Gene editing wars: Experts warn FSA is misleading public

They are calling for the consultation to be withdrawn, alleging multiple breaches of the UK Cabinet Office consultation principles and serious misrepresentation of the facts, which the signatories claim call into question the integrity of the agency.

The FSA consultation​​, which was launched on November 8 2023, aims to elicit the views of consumers, UK and international food/feed businesses and industry trade bodies, UK local authorities and port health authorities, non-government organisations/civil society and third-party assurance organisations on the agency’s plans to create a new regulatory regime for food and animal feed produced from precision bred organisms (PBOs), as part of the Genetic Technology Act 2023.

That Act, which passed into law in March​​ this year, and the substance of which applies in England, contains powers for the UK secretary of state to make secondary legislation around market introduction of PBOs for food and feed in England.

Proponents say the new legislation​​ will unlock key technologies to improve food security, reduce pesticide use, and enhance climate-resilience in crops.
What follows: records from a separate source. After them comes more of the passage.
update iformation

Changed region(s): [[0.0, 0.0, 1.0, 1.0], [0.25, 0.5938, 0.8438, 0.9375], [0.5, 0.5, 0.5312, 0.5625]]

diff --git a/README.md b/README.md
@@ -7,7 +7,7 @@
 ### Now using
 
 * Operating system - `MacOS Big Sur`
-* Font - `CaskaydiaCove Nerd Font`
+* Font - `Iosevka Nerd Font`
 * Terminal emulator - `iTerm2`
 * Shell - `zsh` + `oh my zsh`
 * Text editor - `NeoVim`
They maintain that precision breeding involves using technologies such as gene editing to adapt the genetic code of organisms – creating beneficial traits in plants that through traditional, breeding would take decades to achieve.
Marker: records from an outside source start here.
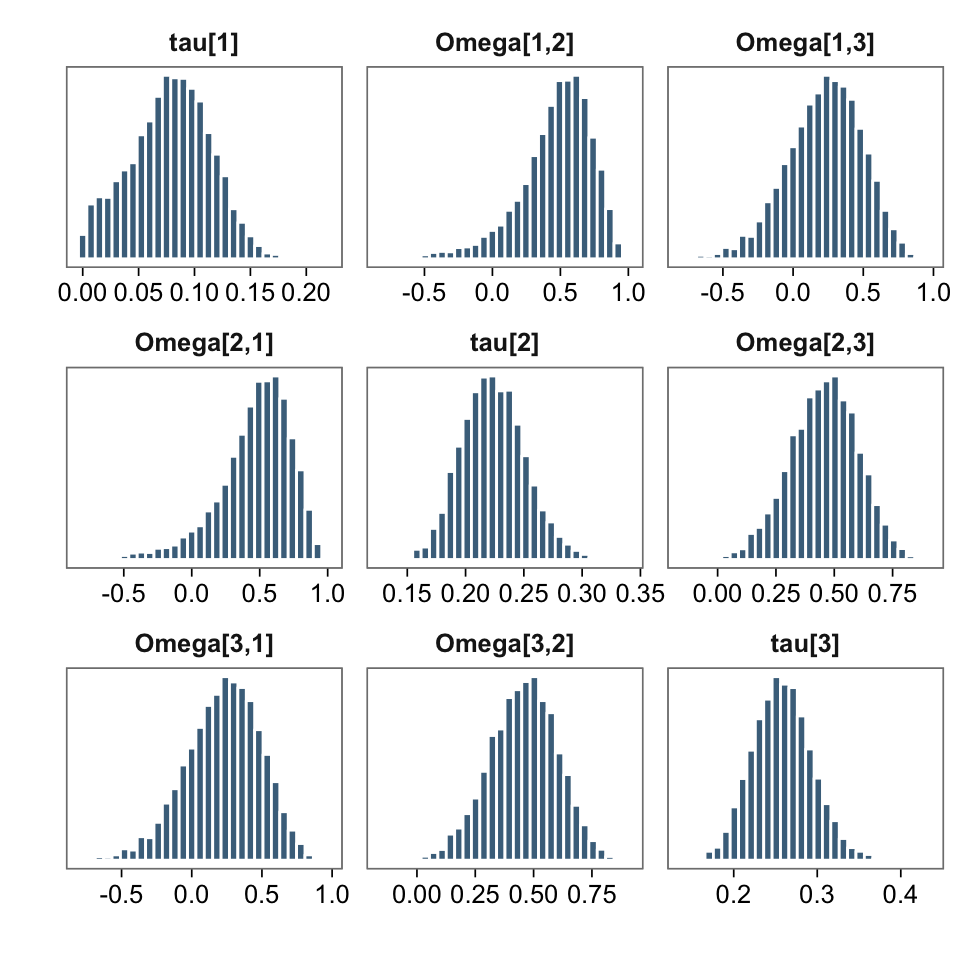
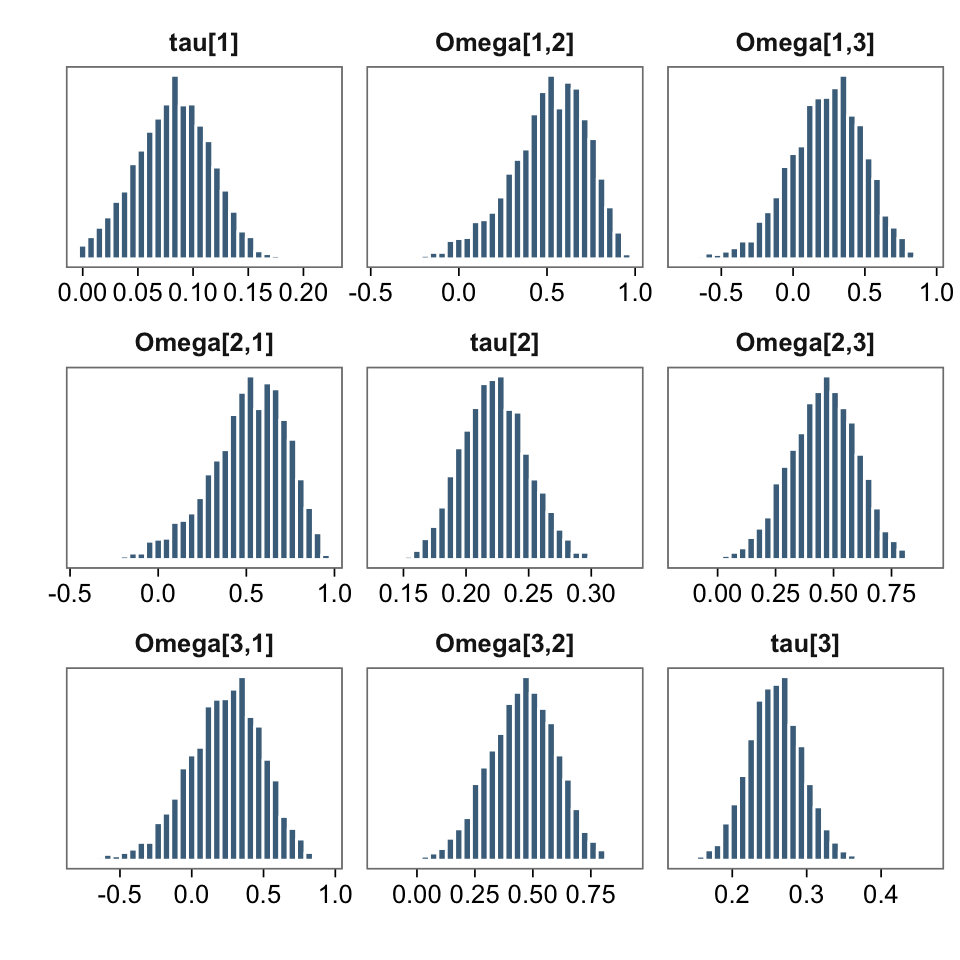
Website

diff --git a/index.html b/index.html
@@ -11,7 +11,7 @@
 
 <meta name="author" content="Matti Vuorre" />
 
-<meta name="date" content="2016-07-12" />
+<meta name="date" content="2016-07-14" />
 
 <title>bmlm: Multilevel Mediation Modeling with Stan</title>
 
@@ -24,6 +24,7 @@
 <script src="site_libs/bootstrap-3.3.5/js/bootstrap.min.js"></script>
 <script src="site_libs/bootstrap-3.3.5/shim/html5shiv.min.js"></script>
 <script src="site_libs/bootstrap-3.3.5/shim/respond.min.js"></script>
+<link href="site_libs/font-awesome-4.5.0/css/font-awesome.min.css" rel="stylesheet" />
 
 
 <style type="text/css">code{white-space: pre;}</style>
@@ -303,9 +304,21 @@ div.tocify {
         <li>
   <a href="index.html">Tutorial</a>
 </li>
+<li>
+  <a href="install.html">Installing</a>
+</li>
+<li>
+  <a href="model.html">Model details</a>
+</li>
       </ul>
       <ul class="nav navbar-nav navbar-right">
-        
+        <li>
+  <a href="https://github.com/mvuorre/bmlm">
+    <span class="fa fa-github fa-lg"></span>
+     
+    Source
+  </a>
+</li>
       </ul>
     </div><!--/.nav-collapse -->
   </div><!--/.container -->
@@ -317,7 +330,7 @@ div.tocify {
 
 <h1 class="title toc-ignore">bmlm: Multilevel Mediation Modeling with Stan</h1>
 <h4 class="author"><em>Matti Vuorre</em></h4>
-<h4 class="date"><em>2016-07-12</em></h4>
+<h4 class="date"><em>2016-07-14</em></h4>
 
 </div>
 
@@ -332,7 +345,10 @@ div.tocify {
 <h2>Pre-requisites</h2>
 <ol style="list-style-type: decimal">
 <li>Please ensure you have the <a href="https://cran.r-project.org/">latest version of R</a> installed.</li>
-<li>This package depends on <a href="http://mc-stan.org/">Stan</a>. Please see <a href="http://mc-stan.org/interfaces/rstan.html">here</a> for how to install the RStan interface.</li>
+<li>This package depends on <a href="http://mc-stan.org/">Stan</a>. Please see <a href="http://mc-stan.org/interfaces/rstan.html">here</a> for how to install the RStan interface.
+<ul>
+<li><a href="install.html">Our RStan installation instructions</a> for Windows (7)</li>
+</ul></li>
 <li>Currently, bmlm is only available on GitHub, and therefore requires <a href="https://cran.r-project.org/web/packages/devtools/index.html">devtools</a> for installation. If you don’t have the devtools package installed in R, install it by running the following code in the R console:</li>
 </ol>
 <div class="sourceCode"><pre class="sourceCode r"><code class="sourceCode r"><span class="kw">install.packages</span>(<span class="st">&quot;devtools&quot;</span>)</code></pre></div>
@@ -543,7 +559,7 @@ fit &lt;-<span class="st"> </span><span class="kw">mlm</span>(<span class="dt">d
            <span class="dt">x =</span> <span class="st">&quot;fwkstrs_cw&quot;</span>,
            <span class="dt">m =</span> <span class="st">&quot;fwkdis_cw&quot;</span>,
            <span class="dt">y =</span> <span class="st">&quot;freldis_cw&quot;</span>,
-           <span class="dt">iter =</span> <span class="dv">4000</span>)</code></pre></div>
+           <span class="dt">iter =</span> <span class="dv">2000</span>)</code></pre></div>
 <p>The main arguments to <code>mlm()</code> are <code>d</code> (a <code>data.frame</code>), which here was set to <code>BLch9</code>. The user also needs to specify which columns contain the variables needed for the mediation model, unless they are already named <code>id</code>, <code>x</code>, <code>m</code>, and <code>y</code>:</p>
 <ul>
 <li><code>id</code> is a column of participant IDs in the provided <code>data.frame</code>.</li>
@@ -551,7 +567,7 @@ fit &lt;-<span class="st"> </span><span class="kw">mlm</span>(<span class="dt">d
 <li><code>m</code> is the mediator variable.</li>
 <li><code>y</code> is the outcome variable.</li>
 </ul>
-<p>There are various additional arguments to the above command. Most notably, the <code>iter = 4000</code> specified that Stan should draw 4000 samples from the posterior distribution, for each MCMC chain. The default is to use 4 chains. Further, Stan’s MCMC algorithms use a portion of the samples as warmup to adjust various underlying parameters. The default of one half was used for this example.</p>
+<p>There are various additional arguments to the above command. Most notably, the <code>iter = 2000</code> specified the number of samples to draw from the posterior distribution, for each MCMC chain. The default is to use 4 chains. Further, Stan’s MCMC algorithms use a portion of the samples as warmup to adjust various underlying parameters. The default of one half was used for this example.</p>
 <p>Stan’s MCMC procedures are very efficient, but estimating the model with large datasets will take a while. This example model (2100 rows of data) takes about 45 seconds on a desktop Mac (8GB RAM, 4ghz Intel i7).</p>
 </div>
 <div id="summarize-fitted-model" class="section level2">
@@ -583,8 +599,8 @@ fit &lt;-<span class="st"> </span><span class="kw">mlm</span>(<span class="dt">d
 <td align="right">0.19</td>
 <td align="right">0.13</td>
 <td align="right">0.25</td>
-<td align="right">1.000000</td>
-<td align="right">4454</td>
+<td align="right">1.00000</td>
+<td align="right">2106</td>
 <td align="right">1</td>
 </tr>
 <tr class="even">
@@ -594,8 +610,8 @@ fit &lt;-<span class="st"> </span><span class="kw">mlm</span>(<span class="dt">d
 <td align="right">0.15</td>
 <td align="right">0.10</td>
 <td align="right">0.20</td>
-<td align="right">1.000000</td>
-<td align="right">4000</td>
+<td align="right">1.00000</td>
+<td align="right">2077</td>
 <td align="right">1</td>
 </tr>
 <tr class="odd">
@@ -603,10 +619,10 @@ fit &lt;-<span class="st"> </span><span class="kw">mlm</span>(<span class="dt">d
 <td align="right">0.10</td>
 <td align="right">0.02</td>
 <td align="right">0.10</td>
-<td align="right">0.07</td>
+<td align="right">0.06</td>
 <td align="right">0.14</td>
-<td align="right">1.000000</td>
-<td align="right">8000</td>
+<td align="right">1.00000</td>
+<td align="right">4000</td>
 <td align="right">1</td>
 </tr>
 <tr class="even">
@@ -616,8 +632,8 @@ fit &lt;-<span class="st"> </span><span class="kw">mlm</span>(<span class="dt">d
 <td align="right">0.05</td>
 <td align="right">0.03</td>
 <td align="right">0.08</td>
-<td align="right">1.000000</td>
-<td align="right">3138</td>
+<td align="right">1.00000</td>
+<td align="right">1902</td>
 <td align="right">1</td>
 </tr>
 <tr class="odd">
@@ -626,9 +642,9 @@ fit &lt;-<span class="st"> </span><span class="kw">mlm</span>(<span class="dt">d
 <td align="right">0.03</td>
 <td align="right">0.16</td>
 <td align="right">0.12</td>
-<td align="right">0.20</td>
-<td align="right">1.000000</td>
-<td align="right">5791</td>
+<td align="right">0.21</td>
+<td align="right">1.00000</td>
+<td align="right">4000</td>
 <td align="right">1</td>
 </tr>
 <tr class="even">
@@ -638,8 +654,8 @@ fit &lt;-<span class="st"> </span><span class="kw">mlm</span>(<span class="dt">d
 <td align="right">0.34</td>
 <td align="right">0.23</td>
 <td align="right">0.49</td>
-<td align="right">1.000000</td>
-<td align="right">3818</td>
+<td align="right">1.00000</td>
+<td align="right">1977</td>
 <td align="right">1</td>
 </tr>
 <tr class="odd">
@@ -649,19 +665,19 @@ fit &lt;-<span class="st"> </span><span class="kw">mlm</span>(<span class="dt">d
 <td align="right">0.03</td>
 <td align="right">0.01</td>
 <td align="right">0.04</td>
-<td align="right">0.997375</td>
-<td align="right">3018</td>
+<td align="right">0.99925</td>
+<td align="right">1604</td>
 <td align="right">1</td>
 </tr>
 <tr class="even">
 <td align="left">corrab</td>
 <td align="right">0.45</td>
-<td align="right">0.15</td>
+<td align="right">0.14</td>
 <td align="right">0.46</td>
-<td align="right">0.19</td>
+<td align="right">0.20</td>
 <td align="right">0.69</td>
-<td align="right">0.997375</td>
-<td align="right">2733</td>
+<td align="right">0.99925</td>
+<td align="right">1229</td>
 <td align="right">1</td>
 </tr>
 </tbody>
@@ -729,13 +745,13 @@ Varying effects standard deviations (tau) and correlations (Omega).
 <h2>Person-specific effects</h2>
 <p>It is also possible to investigate person-specific parameters. These exist with the same name as the average-level parameters, but have “u_” appended to them.</p>
 <div class="sourceCode"><pre class="sourceCode r"><code class="sourceCode r"><span class="kw">head</span>(<span class="kw">mlm_summary</span>(fit, <span class="dt">pars =</span> <span class="st">&quot;u_c&quot;</span>))</code></pre></div>
-<pre><code>##   Parameter Mean   SD Median ci_lwr ci_upr    pprob n_eff Rhat
-## 1    u_c[1] 0.12 0.08   0.11  -0.01   0.27 0.946000  8000    1
-## 2    u_c[2] 0.10 0.09   0.10  -0.04   0.25 0.896250  8000    1
-## 3    u_c[3] 0.11 0.08   0.11  -0.01   0.25 0.937000  8000    1
-## 4    u_c[4] 0.37 0.13   0.36   0.18   0.60 0.999875  8000    1
-## 5    u_c[5] 0.09 0.09   0.10  -0.07   0.25 0.859750  8000    1
-## 6    u_c[6] 0.09 0.08   0.09  -0.06   0.22 0.871875  8000    1</code></pre>
+<pre><code>##   Parameter Mean   SD Median ci_lwr ci_upr   pprob n_eff Rhat
+## 1    u_c[1] 0.12 0.08   0.12  -0.01   0.27 0.94500  4000    1
+## 2    u_c[2] 0.10 0.08   0.10  -0.04   0.25 0.89400  4000    1
+## 3    u_c[3] 0.11 0.08   0.11  -0.02   0.25 0.93225  2796    1
+## 4    u_c[4] 0.38 0.13   0.36   0.18   0.61 1.00000  4000    1
+## 5    u_c[5] 0.09 0.09   0.10  -0.07   0.25 0.85350  4000    1
+## 6    u_c[6] 0.09 0.08   0.09  -0.05   0.23 0.87625  4000    1</code></pre>
 <div class="sourceCode"><pre class="sourceCode r"><code class="sourceCode r"><span class="kw">mlm_pars_plot</span>(fit, <span class="dt">pars =</span> <span class="st">&quot;u_cp&quot;</span>, <span class="dt">type =</span> <span class="st">&quot;coef&quot;</span>, <span class="dt">level =</span> .<span class="dv">75</span>) +<span class="st"> </span>
 <span class="st">    </span><span class="kw">theme</span>(<span class="dt">axis.text.y =</span> <span class="kw">element_blank</span>(),
           <span class="dt">axis.ticks.y =</span> <span class="kw">element_blank</span>())</code></pre></div>
@@ -758,123 +774,7 @@ Participant-specific c’ path values with 75% Credible Intervals.
 <div class="sourceCode"><pre class="sourceCode r"><code class="sourceCode r">pars &lt;-<span class="st"> </span><span class="kw">c</span>(<span class="st">&quot;a&quot;</span>, <span class="st">&quot;ab&quot;</span>, <span class="st">&quot;cp&quot;</span>, <span class="st">&quot;c&quot;</span>, <span class="st">&quot;corrab&quot;</span>)
 <span class="kw">traceplot</span>(fit, <span class="dt">pars =</span> pars)</code></pre></div>
 <p><img src="index_files/figure-html/unnamed-chunk-18-1.png" width="576" /></p>
-<p>Further modification of the model is possible through modifying the Stan code underlying <code>mlm()</code>. To obtain the Stan code for the multilevel mediation model, run <code>get_stancode()</code></p>
-<div class="sourceCode"><pre class="sourceCode r"><code class="sourceCode r"><span class="kw">cat</span>(<span class="kw">get_stancode</span>(fit))  <span class="co"># Wrap inside cat() for nicer printing</span></code></pre></div>
-<pre><code>## // Stan code for multilevel mediation model
-## 
-## data {
-##     int&lt;lower=1&gt; N;             // Number of observations
-##     int&lt;lower=1&gt; J;             // Number of participants
-##     int&lt;lower=1,upper=J&gt; id[N]; // Participant IDs
-##     vector[N] X;                // Manipulated variable
-##     vector[N] M;                // Mediator
-##     vector[N] Y;                // Outcome
-##     real prior_scale;           // Prior scale for regression params
-##     real intrcpt_scale;         // Prior scale for intercepts
-## }
-## transformed data{
-##     real y_mean;                // Mean of Y
-##     int K;                      // Number of predictors
-##     y_mean = mean(Y);
-##     K = 5;
-## }
-## parameters{
-##     // Regression Y on X and M
-##     real dy;                    // Intercept
-##     real cp;                    // X to Y effect
-##     real b;                     // M to Y effect
-##     real&lt;lower=0&gt; sigma_y;      // Residual
-##     // Regression M on X
-##     real dm;                    // Intercept
-##     real a;                     // X to M effect
-##     real&lt;lower=0&gt; sigma_m;      // Residual
-## 
-##     // Correlation matrix and SDs of participant-level varying effects
-##     cholesky_factor_corr[K] L_Omega;
-##     vector&lt;lower=0&gt;[K] tau;
-## 
-##     // Standardized varying effects
-##     matrix[K, J] z_U;
-## }
-## transformed parameters {
-##     // Participant-level varying effects obtained from vectorized and
-##     // standardized z_U matrix
-##     matrix[J, K] U;
-## 
-##     // Sample varying effects from Cholesky factorized covariance matrix
-##     // diag_pre_multiply(tau, L_Omega) = Cholesky covariance matrix
-##     U = (diag_pre_multiply(tau, L_Omega) * z_U)&#39;;
-## 
-## }
-## model {
-##     // Means of linear models
-##     vector[N] mu_y;
-##     vector[N] mu_m;
-##     // Cholesky factor of covariance matrix
-##     matrix[K, K] L_Sigma;
-##     // Regression parameter priors
-##     dy ~ normal(0, intrcpt_scale);
-##     dm ~ normal(0, intrcpt_scale);
-##     a ~ normal(0, prior_scale);
-##     b ~ normal(0, prior_scale);
-##     cp ~ normal(0, prior_scale);
-##     // RE SDs and correlation matrix
-##     tau[1] ~ cauchy(0, 1);      // u_cp
-##     tau[2] ~ cauchy(0, 1);      // u_b
-##     tau[3] ~ cauchy(0, 1);      // u_a
-##     tau[4] ~ cauchy(0, 1);      // u_intrcpt_y
-##     tau[5] ~ cauchy(0, 1);      // u_intrcpt_m
-##     L_Omega ~ lkj_corr_cholesky(2);
-##     // Allow vectorized sampling of varying effects via stdzd z_U
-##     to_vector(z_U) ~ normal(0, 1);
-## 
-##     // Regressions (No intercepts: assume within-person deviated variables)
-##     for (n in 1:N){
-##         mu_y[n] = (cp + U[id[n], 1]) * X[n] +
-##                   (b + U[id[n], 2]) * M[n] +
-##                   (dy + U[id[n], 4]);
-##         mu_m[n] = (a + U[id[n], 3]) * X[n] +
-##                   (dm + U[id[n], 5]);
-##     }
-## 
-##     // Data model
-##     Y ~ normal(mu_y, sigma_y);
-##     M ~ normal(mu_m, sigma_m);
-## }
-## generated quantities{
-##     // Transform Cholesky factorized correlation matrix to corrmat and covmat
-##     matrix[K, K] Omega;         // Correlation matrix
-##     matrix[K, K] Sigma;         // Covariance matrix
-## 
-##     // Average mediation parameters
-##     real covab;                 // a-b covariance
-##     real corrab;                // a-b correlation
-##     real ab;                    // Indirect effect
-##     real c;                     // Total effect
-##     real pme;                   // % mediated effect
-## 
-##     // Person-specific mediation parameters
-##     vector[J] u_ab;
-##     vector[J] u_cp;
-##     vector[J] u_c;
-##     vector[J] u_pme;
-## 
-##     Omega = L_Omega * L_Omega&#39;;
-##     Sigma = quad_form_diag(Omega, tau);
-## 
-##     covab = Sigma[3,2];
-##     corrab = Omega[3,2];
-##     ab = a*b + covab;
-##     c = cp + a*b + covab;
-##     pme = ab / c;
-## 
-##     for (j in 1:J) {
-##         u_ab[j] = (a + U[j, 3]) * (b + U[j, 2]);
-##         u_cp[j] = cp + U[j, 1];
-##         u_c[j] = u_cp[j] + u_ab[j];
-##         u_pme[j] = u_ab[j] / u_c[j];
-##     }
-## }</code></pre>
+<p>Further modification of the model is possible through modifying the Stan code underlying <code>mlm()</code>. See <a href="model.html">here</a> for further details.</p>
 </div>
 <div id="references" class="section level1 unnumbered">
 <h1>References</h1>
Opponents argue the regulation only benefits the biotech industry.  

Misleading information 

The 10 signatories to the complaint ​​contend that the information within the consultation pack is misleading, specifically regarding the nature of precision breeding and the science around its safety.